[Revision comparison data]
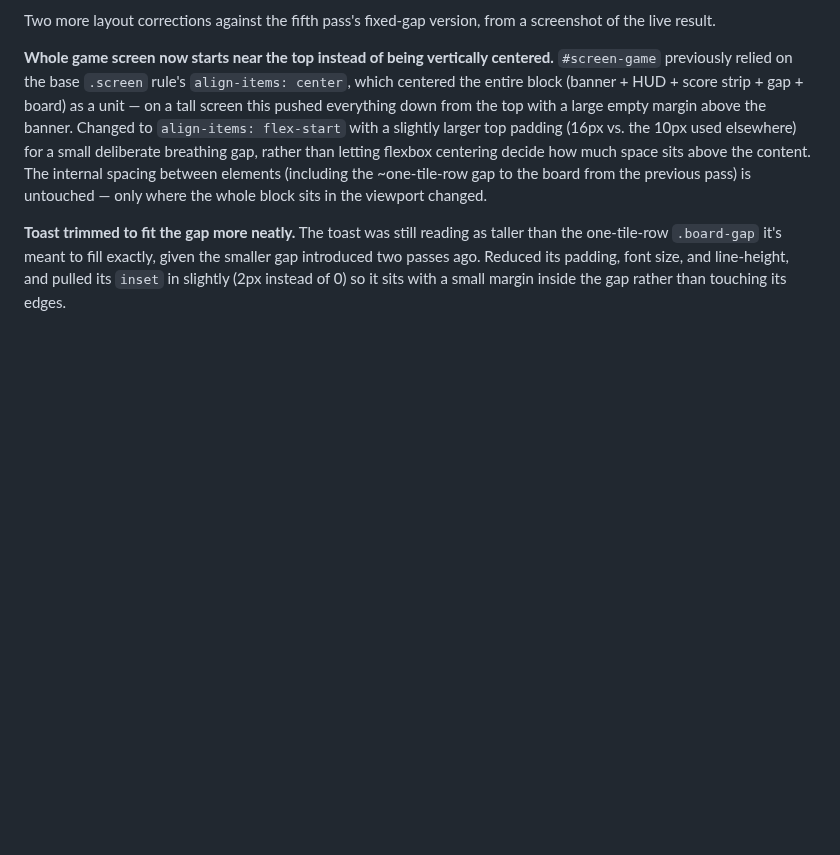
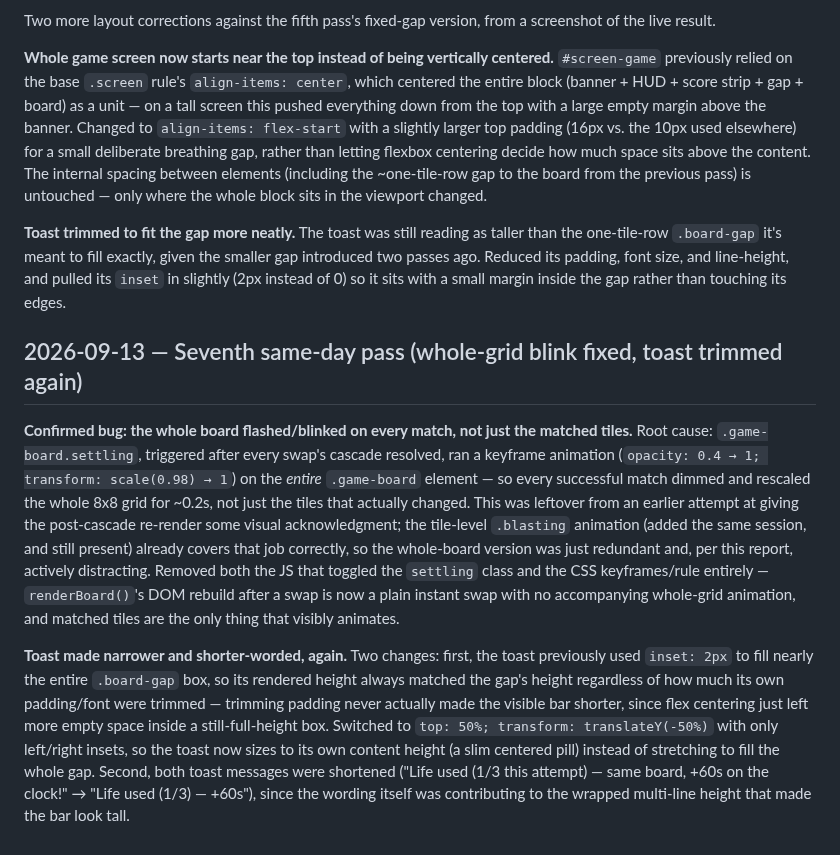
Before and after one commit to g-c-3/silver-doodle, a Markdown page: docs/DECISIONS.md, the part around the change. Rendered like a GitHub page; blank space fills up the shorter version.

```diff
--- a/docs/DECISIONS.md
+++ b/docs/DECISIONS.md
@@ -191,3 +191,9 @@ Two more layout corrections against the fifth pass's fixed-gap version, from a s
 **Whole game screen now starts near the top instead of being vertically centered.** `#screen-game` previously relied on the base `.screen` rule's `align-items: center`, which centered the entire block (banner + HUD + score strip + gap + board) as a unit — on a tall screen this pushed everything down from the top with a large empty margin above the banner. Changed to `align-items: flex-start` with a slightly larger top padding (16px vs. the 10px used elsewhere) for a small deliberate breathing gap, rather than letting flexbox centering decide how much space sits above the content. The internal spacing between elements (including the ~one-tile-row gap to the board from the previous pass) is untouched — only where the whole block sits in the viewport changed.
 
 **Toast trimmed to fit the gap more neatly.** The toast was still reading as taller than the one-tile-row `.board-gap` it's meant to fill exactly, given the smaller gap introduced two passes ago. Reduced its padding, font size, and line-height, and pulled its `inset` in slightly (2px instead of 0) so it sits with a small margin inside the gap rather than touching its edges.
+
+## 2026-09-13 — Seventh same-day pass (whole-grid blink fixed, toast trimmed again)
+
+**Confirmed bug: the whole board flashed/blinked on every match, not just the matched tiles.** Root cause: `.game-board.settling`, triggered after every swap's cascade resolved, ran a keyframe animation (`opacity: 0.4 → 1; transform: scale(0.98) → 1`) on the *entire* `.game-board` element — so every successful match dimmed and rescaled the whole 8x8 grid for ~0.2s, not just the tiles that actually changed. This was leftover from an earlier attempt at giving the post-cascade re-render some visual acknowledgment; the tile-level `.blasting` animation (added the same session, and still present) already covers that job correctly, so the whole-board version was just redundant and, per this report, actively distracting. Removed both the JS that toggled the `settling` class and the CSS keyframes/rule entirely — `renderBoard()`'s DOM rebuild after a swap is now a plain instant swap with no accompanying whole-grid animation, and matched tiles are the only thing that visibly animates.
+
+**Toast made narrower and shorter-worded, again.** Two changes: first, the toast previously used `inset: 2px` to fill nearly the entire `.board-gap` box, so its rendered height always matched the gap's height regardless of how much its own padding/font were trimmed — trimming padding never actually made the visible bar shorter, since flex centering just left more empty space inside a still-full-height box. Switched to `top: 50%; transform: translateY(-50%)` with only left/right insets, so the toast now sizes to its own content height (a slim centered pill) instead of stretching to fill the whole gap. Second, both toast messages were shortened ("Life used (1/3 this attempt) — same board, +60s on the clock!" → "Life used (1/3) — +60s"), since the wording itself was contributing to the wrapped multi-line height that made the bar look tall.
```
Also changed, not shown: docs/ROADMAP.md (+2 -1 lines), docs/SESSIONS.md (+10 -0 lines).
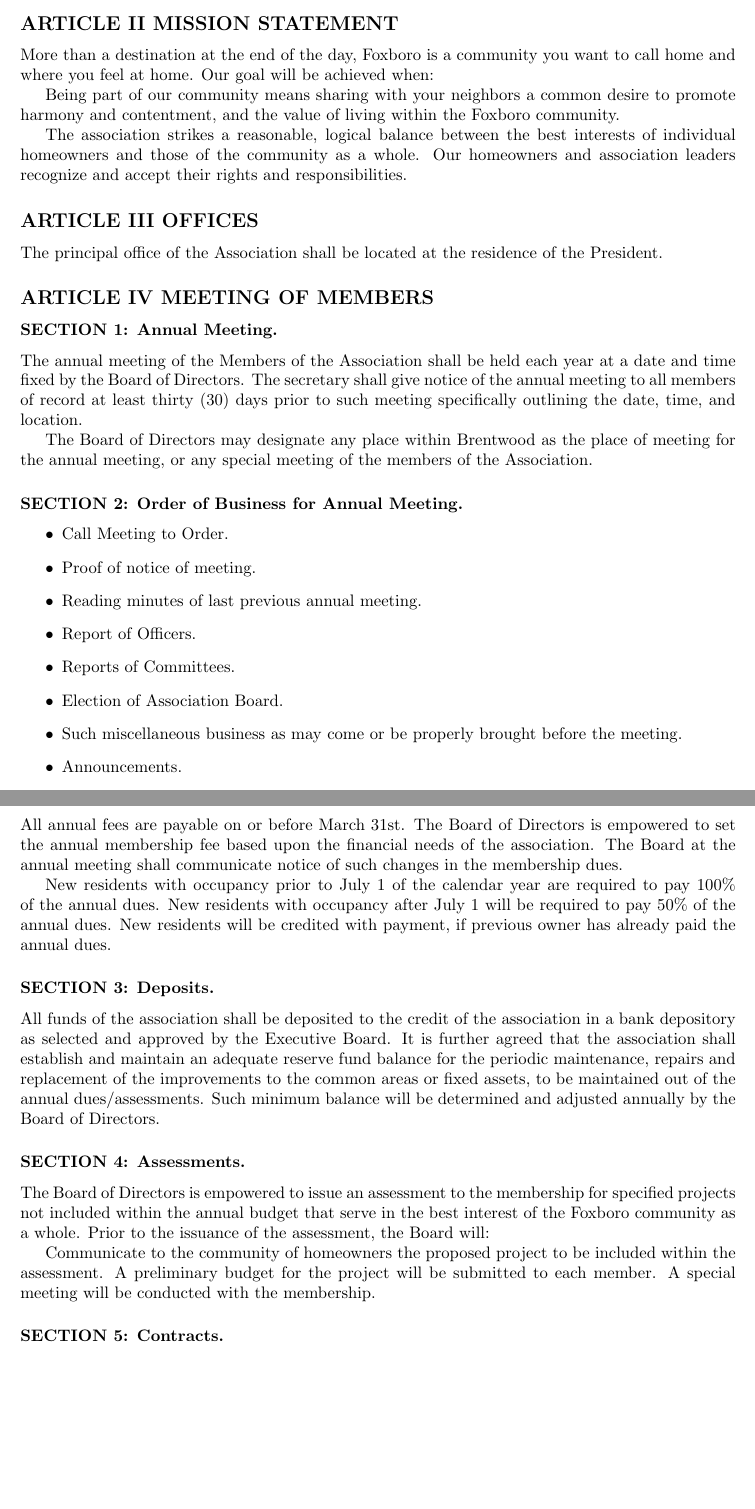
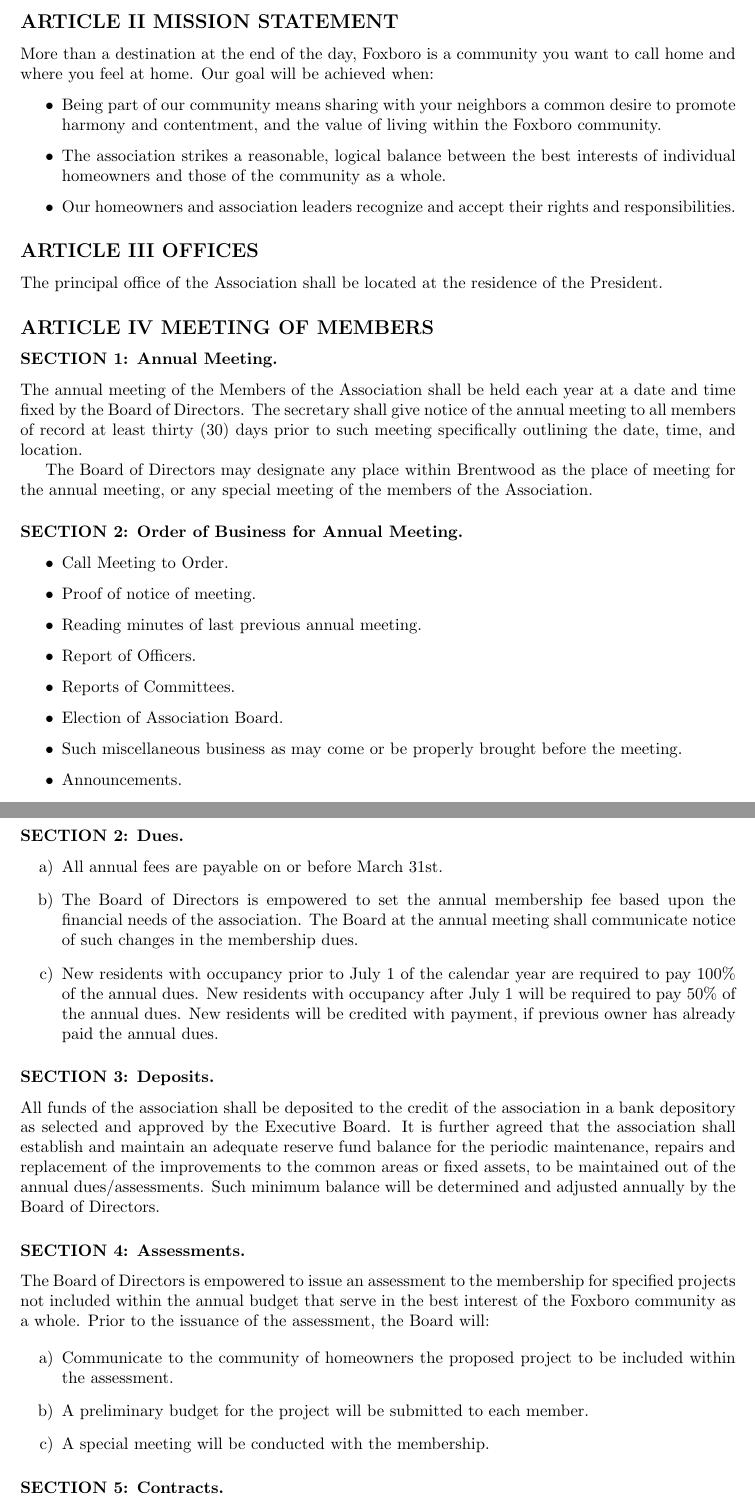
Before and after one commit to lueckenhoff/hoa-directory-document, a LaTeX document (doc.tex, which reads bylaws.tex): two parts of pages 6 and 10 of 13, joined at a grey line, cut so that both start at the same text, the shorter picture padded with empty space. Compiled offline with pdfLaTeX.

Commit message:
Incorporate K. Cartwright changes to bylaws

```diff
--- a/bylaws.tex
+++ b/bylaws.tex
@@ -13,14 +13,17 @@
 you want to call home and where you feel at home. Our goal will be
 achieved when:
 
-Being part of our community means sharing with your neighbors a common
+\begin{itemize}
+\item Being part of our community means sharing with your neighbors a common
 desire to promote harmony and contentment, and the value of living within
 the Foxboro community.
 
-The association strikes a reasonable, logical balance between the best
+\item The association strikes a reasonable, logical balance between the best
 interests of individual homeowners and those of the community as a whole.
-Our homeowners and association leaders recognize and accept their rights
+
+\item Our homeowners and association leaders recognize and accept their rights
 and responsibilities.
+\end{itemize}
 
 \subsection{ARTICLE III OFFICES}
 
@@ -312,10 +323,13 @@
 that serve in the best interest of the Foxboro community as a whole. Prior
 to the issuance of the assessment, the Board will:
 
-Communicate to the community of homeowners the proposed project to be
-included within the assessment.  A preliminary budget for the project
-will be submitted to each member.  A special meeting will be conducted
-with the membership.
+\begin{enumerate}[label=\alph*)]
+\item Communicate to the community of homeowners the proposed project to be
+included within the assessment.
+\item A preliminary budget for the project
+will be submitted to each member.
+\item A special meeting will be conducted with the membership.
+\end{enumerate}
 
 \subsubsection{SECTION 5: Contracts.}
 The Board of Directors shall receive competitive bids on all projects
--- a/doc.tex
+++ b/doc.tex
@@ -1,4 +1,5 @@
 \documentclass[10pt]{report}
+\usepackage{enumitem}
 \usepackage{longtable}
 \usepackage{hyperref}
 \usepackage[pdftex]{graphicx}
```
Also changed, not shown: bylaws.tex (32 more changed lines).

● **Task requirements**
Leaving out the pictures, print every record exactly as written.

● **Solution**
Before and after one commit to g-c-3/silver-doodle, a Markdown page: docs/DECISIONS.md, the part around the change. Rendered like a GitHub page; blank space fills up the shorter version.

```diff
--- a/docs/DECISIONS.md
+++ b/docs/DECISIONS.md
@@ -191,3 +191,9 @@ Two more layout corrections against the fifth pass's fixed-gap version, from a s
 **Whole game screen now starts near the top instead of being vertically centered.** `#screen-game` previously relied on the base `.screen` rule's `align-items: center`, which centered the entire block (banner + HUD + score strip + gap + board) as a unit — on a tall screen this pushed everything down from the top with a large empty margin above the banner. Changed to `align-items: flex-start` with a slightly larger top padding (16px vs. the 10px used elsewhere) for a small deliberate breathing gap, rather than letting flexbox centering decide how much space sits above the content. The internal spacing between elements (including the ~one-tile-row gap to the board from the previous pass) is untouched — only where the whole block sits in the viewport changed.
 
 **Toast trimmed to fit the gap more neatly.** The toast was still reading as taller than the one-tile-row `.board-gap` it's meant to fill exactly, given the smaller gap introduced two passes ago. Reduced its padding, font size, and line-height, and pulled its `inset` in slightly (2px instead of 0) so it sits with a small margin inside the gap rather than touching its edges.
+
+## 2026-09-13 — Seventh same-day pass (whole-grid blink fixed, toast trimmed again)
+
+**Confirmed bug: the whole board flashed/blinked on every match, not just the matched tiles.** Root cause: `.game-board.settling`, triggered after every swap's cascade resolved, ran a keyframe animation (`opacity: 0.4 → 1; transform: scale(0.98) → 1`) on the *entire* `.game-board` element — so every successful match dimmed and rescaled the whole 8x8 grid for ~0.2s, not just the tiles that actually changed. This was leftover from an earlier attempt at giving the post-cascade re-render some visual acknowledgment; the tile-level `.blasting` animation (added the same session, and still present) already covers that job correctly, so the whole-board version was just redundant and, per this report, actively distracting. Removed both the JS that toggled the `settling` class and the CSS keyframes/rule entirely — `renderBoard()`'s DOM rebuild after a swap is now a plain instant swap with no accompanying whole-grid animation, and matched tiles are the only thing that visibly animates.
+
+**Toast made narrower and shorter-worded, again.** Two changes: first, the toast previously used `inset: 2px` to fill nearly the entire `.board-gap` box, so its rendered height always matched the gap's height regardless of how much its own padding/font were trimmed — trimming padding never actually made the visible bar shorter, since flex centering just left more empty space inside a still-full-height box. Switched to `top: 50%; transform: translateY(-50%)` with only left/right insets, so the toast now sizes to its own content height (a slim centered pill) instead of stretching to fill the whole gap. Second, both toast messages were shortened ("Life used (1/3 this attempt) — same board, +60s on the clock!" → "Life used (1/3) — +60s"), since the wording itself was contributing to the wrapped multi-line height that made the bar look tall.
```
Also changed, not shown: docs/ROADMAP.md (+2 -1 lines), docs/SESSIONS.md (+10 -0 lines).
Before and after one commit to lueckenhoff/hoa-directory-document, a LaTeX document (doc.tex, which reads bylaws.tex): two parts of pages 6 and 10 of 13, joined at a grey line, cut so that both start at the same text, the shorter picture padded with empty space. Compiled offline with pdfLaTeX.

Commit message:
Incorporate K. Cartwright changes to bylaws

```diff
--- a/bylaws.tex
+++ b/bylaws.tex
@@ -13,14 +13,17 @@
 you want to call home and where you feel at home. Our goal will be
 achieved when:
 
-Being part of our community means sharing with your neighbors a common
+\begin{itemize}
+\item Being part of our community means sharing with your neighbors a common
 desire to promote harmony and contentment, and the value of living within
 the Foxboro community.
 
-The association strikes a reasonable, logical balance between the best
+\item The association strikes a reasonable, logical balance between the best
 interests of individual homeowners and those of the community as a whole.
-Our homeowners and association leaders recognize and accept their rights
+
+\item Our homeowners and association leaders recognize and accept their rights
 and responsibilities.
+\end{itemize}
 
 \subsection{ARTICLE III OFFICES}
 
@@ -312,10 +323,13 @@
 that serve in the best interest of the Foxboro community as a whole. Prior
 to the issuance of the assessment, the Board will:
 
-Communicate to the community of homeowners the proposed project to be
-included within the assessment.  A preliminary budget for the project
-will be submitted to each member.  A special meeting will be conducted
-with the membership.
+\begin{enumerate}[label=\alph*)]
+\item Communicate to the community of homeowners the proposed project to be
+included within the assessment.
+\item A preliminary budget for the project
+will be submitted to each member.
+\item A special meeting will be conducted with the membership.
+\end{enumerate}
 
 \subsubsection{SECTION 5: Contracts.}
 The Board of Directors shall receive competitive bids on all projects
--- a/doc.tex
+++ b/doc.tex
@@ -1,4 +1,5 @@
 \documentclass[10pt]{report}
+\usepackage{enumitem}
 \usepackage{longtable}
 \usepackage{hyperref}
 \usepackage[pdftex]{graphicx}
```
Also changed, not shown: bylaws.tex (32 more changed lines).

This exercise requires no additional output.